Of the lines below, write out exactly those from the line with "as a sheet." through the line with "Also changed, not shown: ablation_results/results.csv, 18", both included, and skip the rest.

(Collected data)

******************************

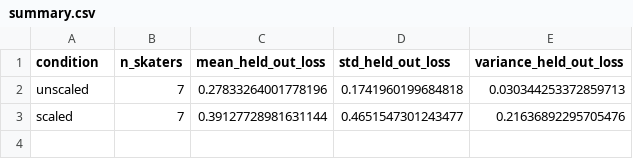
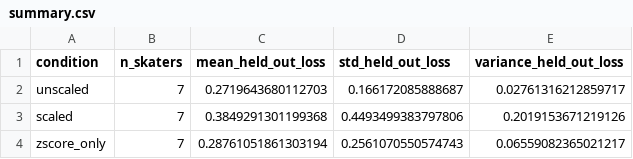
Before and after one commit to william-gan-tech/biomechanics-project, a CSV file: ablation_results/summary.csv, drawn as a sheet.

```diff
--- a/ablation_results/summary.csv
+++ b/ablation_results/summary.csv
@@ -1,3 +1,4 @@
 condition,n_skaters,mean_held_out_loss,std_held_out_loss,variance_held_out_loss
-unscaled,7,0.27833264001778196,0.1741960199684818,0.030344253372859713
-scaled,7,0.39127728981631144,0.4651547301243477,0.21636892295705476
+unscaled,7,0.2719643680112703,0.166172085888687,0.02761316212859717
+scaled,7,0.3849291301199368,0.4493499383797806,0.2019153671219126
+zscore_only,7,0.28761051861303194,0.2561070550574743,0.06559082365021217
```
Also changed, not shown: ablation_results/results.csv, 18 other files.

******************************

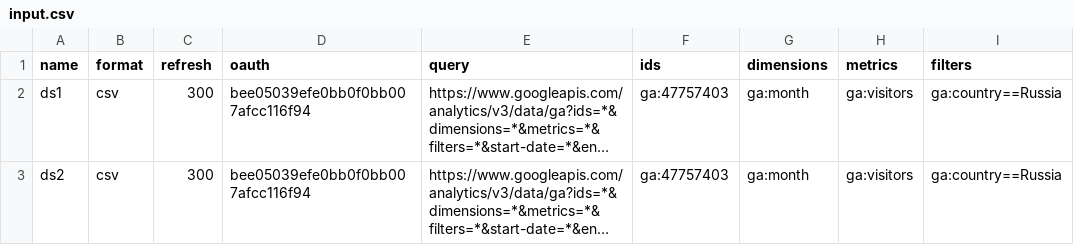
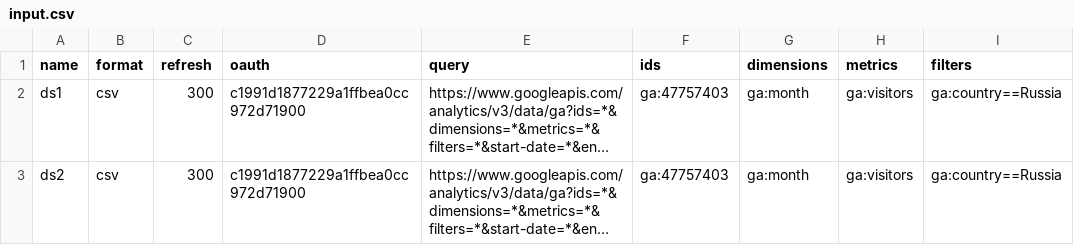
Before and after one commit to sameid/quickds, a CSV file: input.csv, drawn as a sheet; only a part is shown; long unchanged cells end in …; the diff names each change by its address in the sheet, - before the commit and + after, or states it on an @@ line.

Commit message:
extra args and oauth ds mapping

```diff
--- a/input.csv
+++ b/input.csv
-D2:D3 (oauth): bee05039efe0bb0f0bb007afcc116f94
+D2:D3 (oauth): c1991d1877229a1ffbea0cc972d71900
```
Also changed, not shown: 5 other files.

******************************

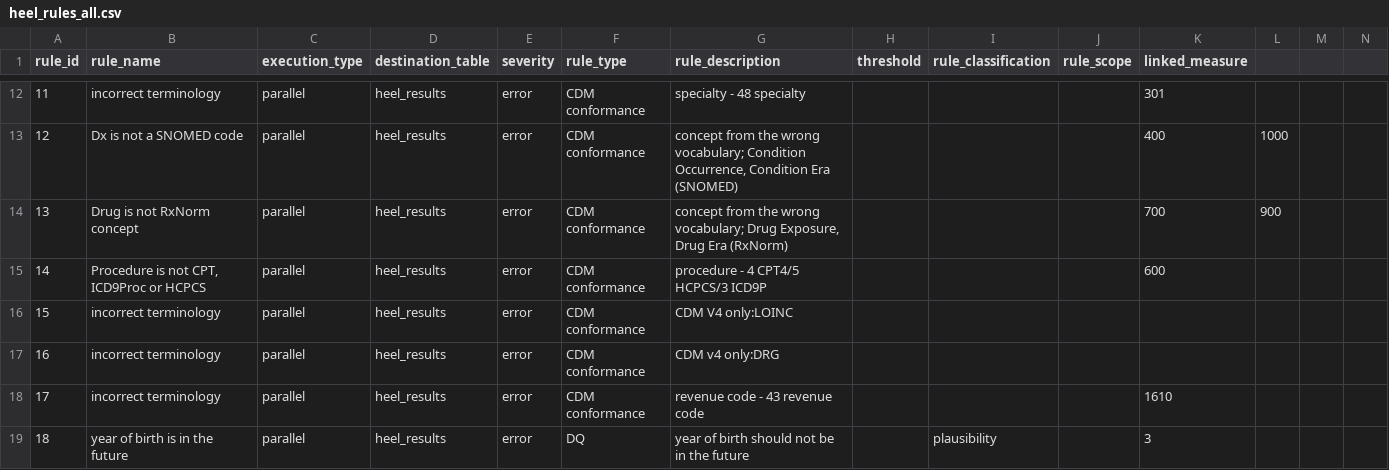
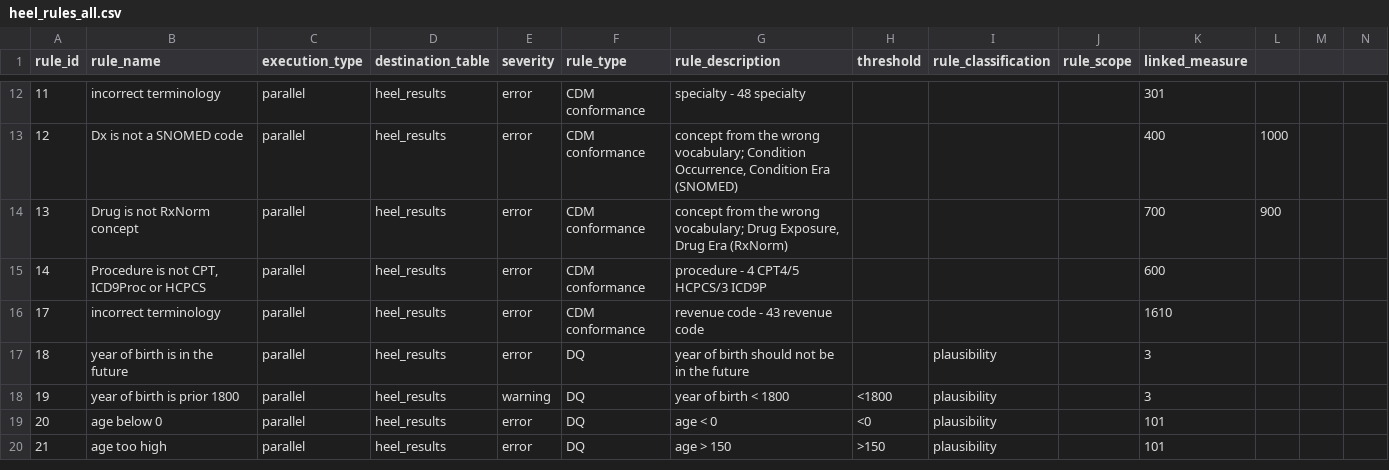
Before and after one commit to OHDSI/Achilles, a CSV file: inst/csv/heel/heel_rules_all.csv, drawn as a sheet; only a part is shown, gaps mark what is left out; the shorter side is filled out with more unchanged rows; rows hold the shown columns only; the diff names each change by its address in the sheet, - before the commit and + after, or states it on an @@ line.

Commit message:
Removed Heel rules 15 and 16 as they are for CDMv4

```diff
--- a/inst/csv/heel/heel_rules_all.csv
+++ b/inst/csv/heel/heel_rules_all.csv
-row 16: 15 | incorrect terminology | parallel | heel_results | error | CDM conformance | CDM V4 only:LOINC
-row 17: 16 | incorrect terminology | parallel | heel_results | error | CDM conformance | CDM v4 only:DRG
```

******************************

RESPONSE:
Before and after one commit to william-gan-tech/biomechanics-project, a CSV file: ablation_results/summary.csv, drawn as a sheet.

```diff
--- a/ablation_results/summary.csv
+++ b/ablation_results/summary.csv
@@ -1,3 +1,4 @@
 condition,n_skaters,mean_held_out_loss,std_held_out_loss,variance_held_out_loss
-unscaled,7,0.27833264001778196,0.1741960199684818,0.030344253372859713
-scaled,7,0.39127728981631144,0.4651547301243477,0.21636892295705476
+unscaled,7,0.2719643680112703,0.166172085888687,0.02761316212859717
+scaled,7,0.3849291301199368,0.4493499383797806,0.2019153671219126
+zscore_only,7,0.28761051861303194,0.2561070550574743,0.06559082365021217
```
Also changed, not shown: ablation_results/results.csv, 18 other files.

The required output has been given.